* Work instruction
Copy out all lines from the entries below in which "boolean" occurs.

━━━━━ Material provided

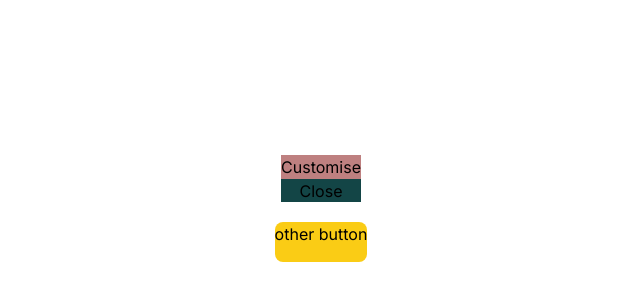
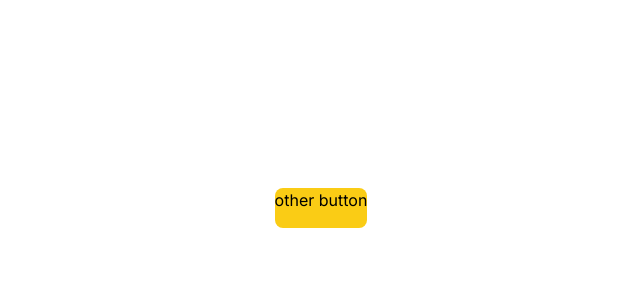
Before and after one commit to rurigrass/tailor-made-sites, a Next.js app: page /button in a window 1280 px wide. Shown: the part 192-492 px from the top of the page, without its empty margins (319-959 px from the left). Built offline with nearby package versions, Linux system fonts and the light colour scheme; what tailwindcss-3d would draw is missing.

Commit message:
finally managed to do the button

```diff
--- a/src/app/button/page.tsx
+++ b/src/app/button/page.tsx
@@ -3,24 +3,42 @@
 import CustomiserButton from "@/components/customiser/CustomiserButton";
 import { useColoursStore } from "@/state/colours";
 import { useState } from "react";
+import { motion } from "framer-motion";
 
 interface pageProps {}
 
 const Page = ({}) => {
   const { backgroundColour, primaryColour } = useColoursStore();
-  const [isOpen, setIsOpen] = useState<boolean>(true);
+  const [isOpen, setIsOpen] = useState<boolean>(false);
   return (
     <div className="h-[100vh]  flex flex-col gap-5 items-center justify-center">
-      <CustomiserButton
-        primaryColour={primaryColour}
-        backgroundColour={backgroundColour}
-        isOpen={isOpen}
-        toggleMenu={() => {
-          setIsOpen(!isOpen);
-        }}
-      />
-      <div className="h-10 w-30 rounded-lg overflow-hidden">
-        <div className="h-full w-full bg-yellow-400">other button</div>
+      <div className="h-10 w-30 rounded-lg overflow-hidden cursor-pointer">
+        <motion.div
+          className="relative"
+          animate={{ top: isOpen ? "-2.5rem" : "0rem" }}
+          transition={{
+            duration: 0.5,
+            type: "tween",
+            ease: [0.76, 0, 0.24, 1],
+          }}
+        >
+          <div
+            className="h-10 w-30 bg-yellow-400"
+            onClick={() => {
+              setIsOpen(!isOpen);
+            }}
+          >
+            other button
+          </div>
+          <div
+            className="h-10 w-30 bg-blue-400"
+            onClick={() => {
+              setIsOpen(!isOpen);
+            }}
+          >
+            other button
+          </div>
+        </motion.div>
       </div>
     </div>
   );
```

━━━━━━━━━━

* Output for this task
-  const [isOpen, setIsOpen] = useState<boolean>(true);
+  const [isOpen, setIsOpen] = useState<boolean>(false);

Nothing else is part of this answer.